Polls close in Georgia Senate runoff election, Dem hopes to hold back

Polls close in Georgia Senate runoff election, Dem hopes to hold back

WASHINGTON - Polls are close soon in the Senate runoff election in Georgia, where Democratic Sen. Raphael Warnock is hoping to fend off a challenge from Republican Herschel Walker.

The runoff was triggered by the state law because neither candidate won an outright majority in the November election, which led to a long lines and rain in both parties' efforts to drive people to the polls for the second time in as many months.

Democrats are confident about their chances thanks to the huge spending advantage and the fact that more Democrats opted to vote early. A record-breaking 1.85 million ballots have already been cast.

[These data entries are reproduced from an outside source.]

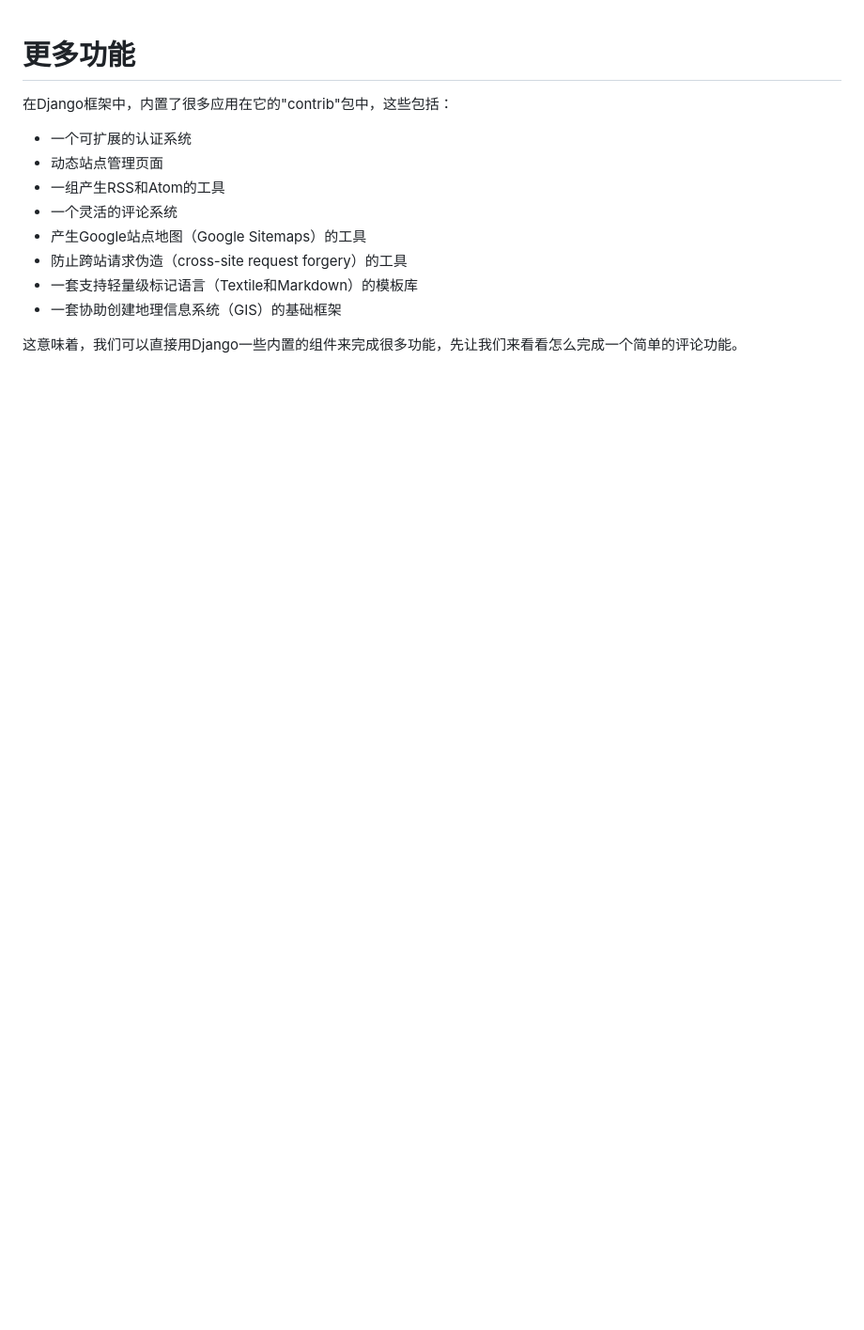
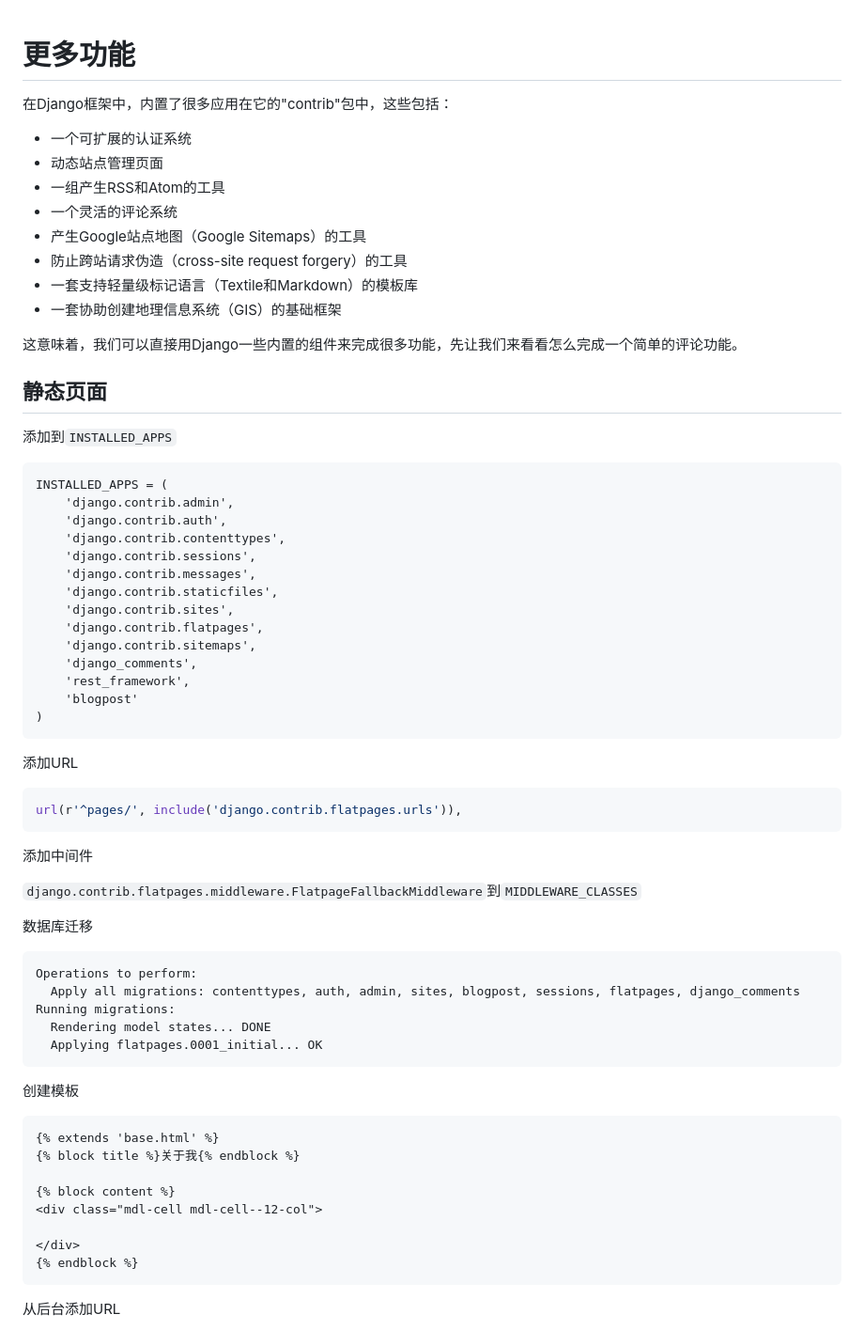
Before and after one commit to phodal/growth-in-action, a Markdown page: chapters/chapter4.md, the part around one of its changes. Shown at 94% size. Drawn GitHub-style; blank space fills up the shorter version.

Commit message:
add flatpages for about me

````diff
--- a/chapters/chapter4.md
+++ b/chapters/chapter4.md
@@ -13,3 +13,63 @@
  - 一套协助创建地理信息系统（GIS）的基础框架
 
 这意味着，我们可以直接用Django一些内置的组件来完成很多功能，先让我们来看看怎么完成一个简单的评论功能。
+
+
+静态页面
+---
+
+添加到``INSTALLED_APPS``
+
+```
+INSTALLED_APPS = (
+    'django.contrib.admin',
+    'django.contrib.auth',
+    'django.contrib.contenttypes',
+    'django.contrib.sessions',
+    'django.contrib.messages',
+    'django.contrib.staticfiles',
+    'django.contrib.sites',
+    'django.contrib.flatpages',
+    'django.contrib.sitemaps',
+    'django_comments',
+    'rest_framework',
+    'blogpost'
+)
+```
+
+
+添加URL
+
+```python
+url(r'^pages/', include('django.contrib.flatpages.urls')),
+```
+
+添加中间件
+
+``django.contrib.flatpages.middleware.FlatpageFallbackMiddleware``到``MIDDLEWARE_CLASSES``
+
+数据库迁移
+
+```
+Operations to perform:
+  Apply all migrations: contenttypes, auth, admin, sites, blogpost, sessions, flatpages, django_comments
+Running migrations:
+  Rendering model states... DONE
+  Applying flatpages.0001_initial... OK
+```
+
+创建模板
+
+```
+{% extends 'base.html' %}
+{% block title %}关于我{% endblock %}
+
+{% block content %}
+<div class="mdl-cell mdl-cell--12-col">
+
+</div>
+{% endblock %}
+```
+
+从后台添加URL
+
````
Also changed, not shown: other parts of chapters/chapter4.md (+6 -0 lines), growth.md (+107 -8 lines), images/admin-flatpages-create.jpg (added), images/flatpages-advance-option.png (added), 1 other file.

The Republicans hope to turn the tide with a big turnout on Election Day, when most of their voters usually cast a ballot.

The races decided in November that Democrats will retain control of the Senate next year, but a Warnock victory would allow the party to exert more control over the chamber than the current 50-50 divide, which only gives Democrats power thanks to Vice President Kamala Harris casing tie-breaking votes.

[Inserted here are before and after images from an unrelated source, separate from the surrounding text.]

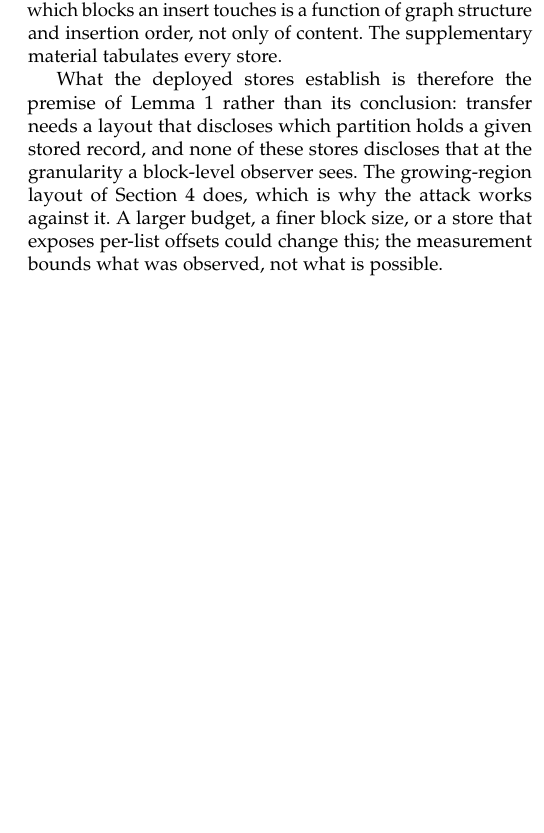
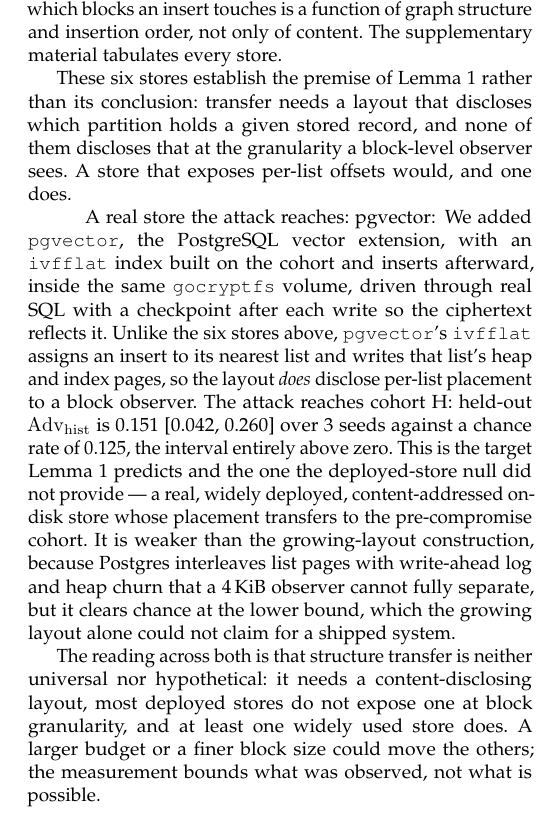
Before and after one commit to shreyasfegade/mnemos, a LaTeX paper (paper/main.tex, which reads paper/sections/07-evaluation.tex, paper/tables/numbers.tex): part of one column of page 14 of 25 before the commit and part of one column of page 14 of 26 after it, cut so that both start at the same text, the shorter picture padded with empty space. Compiled offline with pdfLaTeX.

Commit message:
Record pgvector result

```diff
--- a/paper/sections/07-evaluation.tex
+++ b/paper/sections/07-evaluation.tex
@@ -88,11 +88,28 @@ touch cohort-H blocks, and the labels still carry no topic information, \advhist
 \REsixChroma$; which blocks an insert touches is a function of graph structure and insertion order,
 not only of content. The supplementary material tabulates every store.
 
-What the deployed stores establish is therefore the premise of \cref{lem:transfer} rather than its
-conclusion: transfer needs a layout that discloses which partition holds a given stored record, and
-none of these stores discloses that at the granularity a block-level observer sees. The
-growing-region layout of \cref{sec:transfer} does, which is why the attack works against it. A
-larger budget, a finer block size, or a store that exposes per-list offsets could change this; the
+These six stores establish the premise of \cref{lem:transfer} rather than its conclusion: transfer
+needs a layout that discloses which partition holds a given stored record, and none of them discloses
+that at the granularity a block-level observer sees. A store that exposes per-list offsets would, and
+one does.
+
+\paragraph{A real store the attack reaches: pgvector}
+We added \texttt{pgvector}, the PostgreSQL vector extension, with an \texttt{ivfflat} index built on
+the cohort and inserts afterward, inside the same \texttt{gocryptfs} volume, driven through real SQL
+with a checkpoint after each write so the ciphertext reflects it. Unlike the six stores above,
+\texttt{pgvector}'s \texttt{ivfflat} assigns an insert to its nearest list and writes that list's
+heap and index pages, so the layout \emph{does} disclose per-list placement to a block observer.
+The attack reaches cohort H: held-out \advhist{} is \REsixteenPgAdv{} over \REsixteenPgSeeds{} seeds
+against a chance rate of \REsixteenPgChance, the interval entirely above zero. This is the target
+\cref{lem:transfer} predicts and the one the deployed-store null did not provide --- a real, widely
+deployed, content-addressed on-disk store whose placement transfers to the pre-compromise cohort.
+It is weaker than the growing-layout construction, because Postgres interleaves list pages with
+write-ahead log and heap churn that a 4\,KiB observer cannot fully separate, but it clears chance at
+the lower bound, which the growing layout alone could not claim for a shipped system.
+
+The reading across both is that structure transfer is neither universal nor hypothetical: it needs a
+content-disclosing layout, most deployed stores do not expose one at block granularity, and at least
+one widely used store does. A larger budget or a finer block size could move the others; the
 measurement bounds what was observed, not what is possible.
 
 \subsection{Real-Agent Induction and the Deduplication Oracle}
--- a/paper/tables/numbers.tex
+++ b/paper/tables/numbers.tex
@@ -79,6 +79,9 @@
 \newcommand{\REsixChroma}{+0.001~[\ensuremath{-}0.056, +0.057]}
 \newcommand{\REsixSeeds}{3}
 \newcommand{\REsixWorstHi}{+0.057}
+\newcommand{\REsixteenPgAdv}{0.151~[0.042, 0.260]}
+\newcommand{\REsixteenPgChance}{0.125}
+\newcommand{\REsixteenPgSeeds}{3}
 \newcommand{\REtenCrossHi}{30{,}000}
 \newcommand{\REtenCrossLo}{10{,}000}
 \newcommand{\REtenIvfSearchLarge}{1.78}
```
Also changed, not shown: paper/sections/00-abstract.tex (+2 -1 lines), paper/sections/08-discussion.tex (+2 -1 lines), 1 other file.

The Democratic chances of keeping the majority in 2024 could be critical when the electoral map favors Republicans.

Walker, who is backed by former President Donald Trump and was a star running back for the University of Georgia and in the NFL, has been dragged down by mounting scandals and a sense of pessimism about his campaign.

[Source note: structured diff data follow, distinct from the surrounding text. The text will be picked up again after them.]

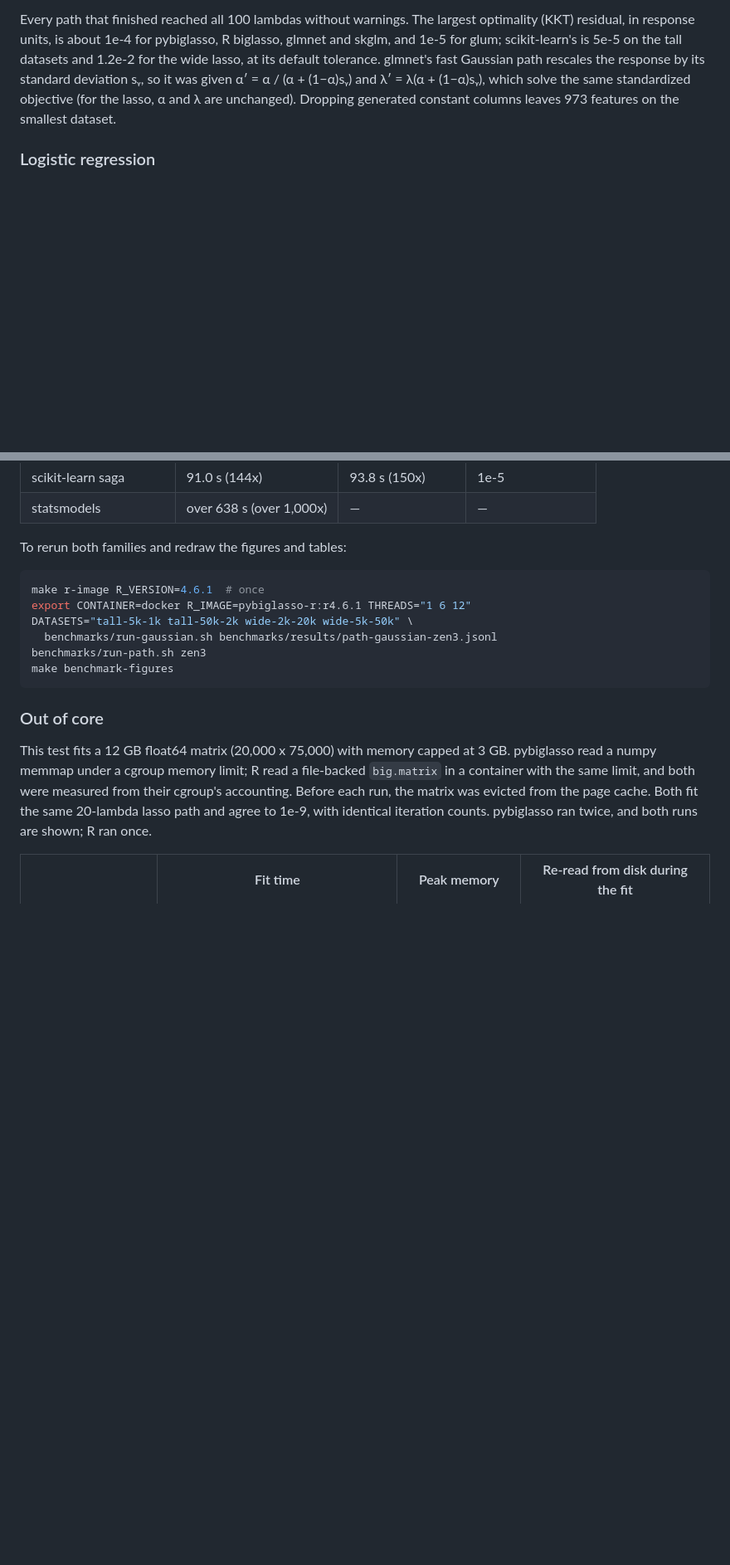
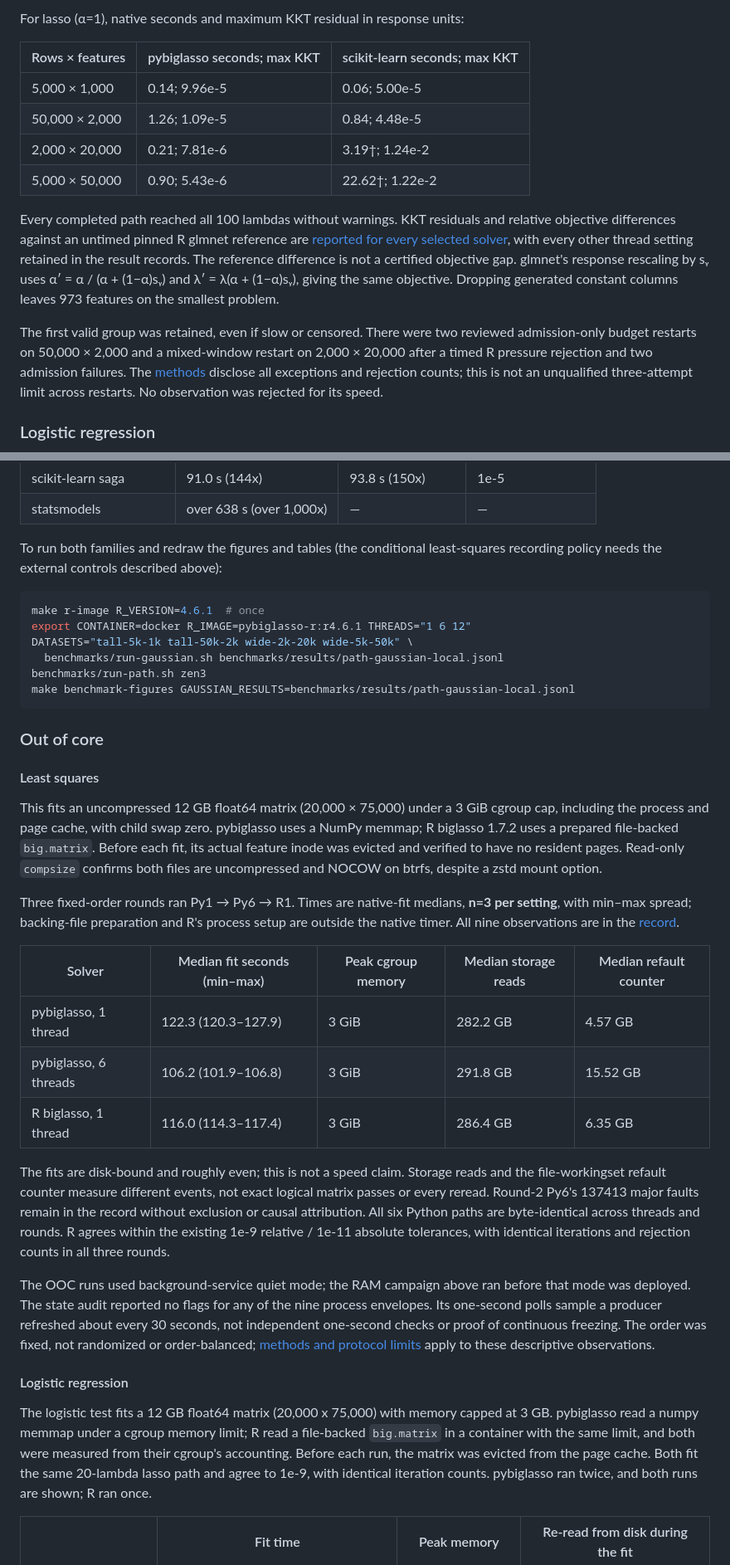
Before and after one commit to mmacpherson/pybiglasso, a Markdown page: README.md, 2 parts joined by grey strips. Shown at 83% size. Drawn GitHub-style; blank space fills up the shorter version.

````diff
--- a/README.md
+++ b/README.md
@@ -300,12 +313,27 @@ lasso / elastic net (α=0.5); "≥" marks a run stopped at its time limit:
 
-Every path that finished reached all 100 lambdas without warnings. The largest
-optimality (KKT) residual, in response units, is about 1e-4 for pybiglasso, R
-biglasso, glmnet and skglm, and 1e-5 for glum; scikit-learn's is 5e-5 on the
-tall datasets and 1.2e-2 for the wide lasso, at its default tolerance. glmnet's
-fast Gaussian path rescales the response by its standard deviation sᵧ, so it
-was given α′ = α / (α + (1−α)sᵧ) and λ′ = λ(α + (1−α)sᵧ), which solve the same
-standardized objective (for the lasso, α and λ are unchanged). Dropping
-generated constant columns leaves 973 features on the smallest dataset.
+For lasso (α=1), native seconds and maximum KKT residual in response units:
+
+| Rows × features | pybiglasso seconds; max KKT | scikit-learn seconds; max KKT |
+|---|---|---|
+| 5,000 × 1,000 | 0.14; 9.96e-5 | 0.06; 5.00e-5 |
+| 50,000 × 2,000 | 1.26; 1.09e-5 | 0.84; 4.48e-5 |
+| 2,000 × 20,000 | 0.21; 7.81e-6 | 3.19†; 1.24e-2 |
+| 5,000 × 50,000 | 0.90; 5.43e-6 | 22.62†; 1.22e-2 |
+
+Every completed path reached all 100 lambdas without warnings. KKT residuals
+and relative objective differences against an untimed pinned R glmnet
+reference are [reported for every selected solver](benchmarks/gaussian-records.md#achieved-accuracy),
+with every other thread setting retained in the result records. The reference
+difference is not a certified objective gap. glmnet's response rescaling by sᵧ
+uses α′ = α / (α + (1−α)sᵧ) and λ′ = λ(α + (1−α)sᵧ), giving the same objective.
+Dropping generated constant columns leaves 973 features on the smallest problem.
+
+The first valid group was retained, even if slow or censored. There were two
+reviewed admission-only budget restarts on 50,000 × 2,000 and a mixed-window
+restart on 2,000 × 20,000 after a timed R pressure rejection and two admission
+failures. The [methods](benchmarks/gaussian-records.md#conditional-in-memory-recording-policy)
+disclose all exceptions and rejection counts; this is not an unqualified
+three-attempt limit across restarts. No observation was rejected for its speed.
 
 ### Logistic regression
 
@@ -361,20 +389,59 @@ time, up to 900 seconds:
 | scikit-learn saga | 91.0 s (144x) | 93.8 s (150x) | 1e-5 |
 | statsmodels | over 638 s (over 1,000x) | — | — |
 
-To rerun both families and redraw the figures and tables:
+To run both families and redraw the figures and tables (the conditional
+least-squares recording policy needs the external controls described above):
 
 ```bash
 make r-image R_VERSION=4.6.1  # once
 export CONTAINER=docker R_IMAGE=pybiglasso-r:r4.6.1 THREADS="1 6 12"
 DATASETS="tall-5k-1k tall-50k-2k wide-2k-20k wide-5k-50k" \
-  benchmarks/run-gaussian.sh benchmarks/results/path-gaussian-zen3.jsonl
+  benchmarks/run-gaussian.sh benchmarks/results/path-gaussian-local.jsonl
 benchmarks/run-path.sh zen3
-make benchmark-figures
+make benchmark-figures GAUSSIAN_RESULTS=benchmarks/results/path-gaussian-local.jsonl
 ```
 
 ### Out of core
 
-This test fits a 12 GB float64 matrix (20,000 x 75,000) with
+#### Least squares
+
+This fits an uncompressed 12 GB float64 matrix (20,000 × 75,000) under a
+3 GiB cgroup cap, including the process and page cache, with child swap zero.
+pybiglasso uses a NumPy memmap; R biglasso 1.7.2 uses a prepared file-backed
+`big.matrix`. Before each fit, its actual feature inode was evicted and
+verified to have no resident pages. Read-only `compsize` confirms both files
+are uncompressed and NOCOW on btrfs, despite a zstd mount option.
+
+Three fixed-order rounds ran Py1 → Py6 → R1. Times are native-fit medians,
+**n=3 per setting**, with min–max spread; backing-file preparation and R's
+process setup are outside the native timer. All nine observations are in the
+[record](benchmarks/results/out_of_core-gaussian.json).
+
+| Solver | Median fit seconds (min–max) | Peak cgroup memory | Median storage reads | Median refault counter |
+|---|---|---|---|---|
+| pybiglasso, 1 thread | 122.3 (120.3–127.9) | 3 GiB | 282.2 GB | 4.57 GB |
+| pybiglasso, 6 threads | 106.2 (101.9–106.8) | 3 GiB | 291.8 GB | 15.52 GB |
+| R biglasso, 1 thread | 116.0 (114.3–117.4) | 3 GiB | 286.4 GB | 6.35 GB |
+
+The fits are disk-bound and roughly even; this is not a speed claim. Storage
+reads and the file-workingset refault counter measure different events, not
+exact logical matrix passes or every reread. Round-2 Py6's 137413 major faults
+remain in the record without exclusion or causal attribution. All six Python
+paths are byte-identical across threads and rounds. R agrees within the
+existing 1e-9 relative / 1e-11 absolute tolerances, with identical iterations
+and rejection counts in all three rounds.
+
+The OOC runs used background-service quiet mode; the RAM campaign above ran
+before that mode was deployed. The state audit reported no flags for any of
+the nine process envelopes. Its one-second polls sample a producer refreshed
+about every 30 seconds, not independent one-second checks or proof of
+continuous freezing. The order was fixed, not randomized or order-balanced;
+[methods and protocol limits](benchmarks/gaussian-records.md#out-of-core-recording-policy)
+apply to these descriptive observations.
+
+#### Logistic regression
+
+The logistic test fits a 12 GB float64 matrix (20,000 x 75,000) with
 memory capped at 3 GB. pybiglasso read a numpy memmap under a cgroup memory
 limit; R read a file-backed `big.matrix` in a container with the same limit,
 and both were measured from their cgroup's accounting. Before each run, the
````
Also changed, not shown: other parts of README.md (+32 -19 lines), benchmarks/gaussian-records.md (added, +233 -0 lines), docs/benchmarks-least-squares-dark.png, docs/benchmarks-least-squares-light.png, 4 other files.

Warnock, who was a pastor at Martin Luther King Jr.'s former church for years, tried to reach swing voters by portraying the race as not as a contest between Republicans and Democrats, but about right versus wrong, as he said in an interview with MSNBC s Joy Reid Monday.

Georgia was a reliably red state until just two years ago when it voted for President Joe Biden and then elected Warnock and fellow Democratic Senator Jon Ossoff in twin runoff elections.

Walker warned Republicans that they need to turn out to stop national Democrats from gaining more power. If you don't vote, you're going to get more Chuck Schumer and Joe Biden, he told Fox News Sean Hannity on Monday night.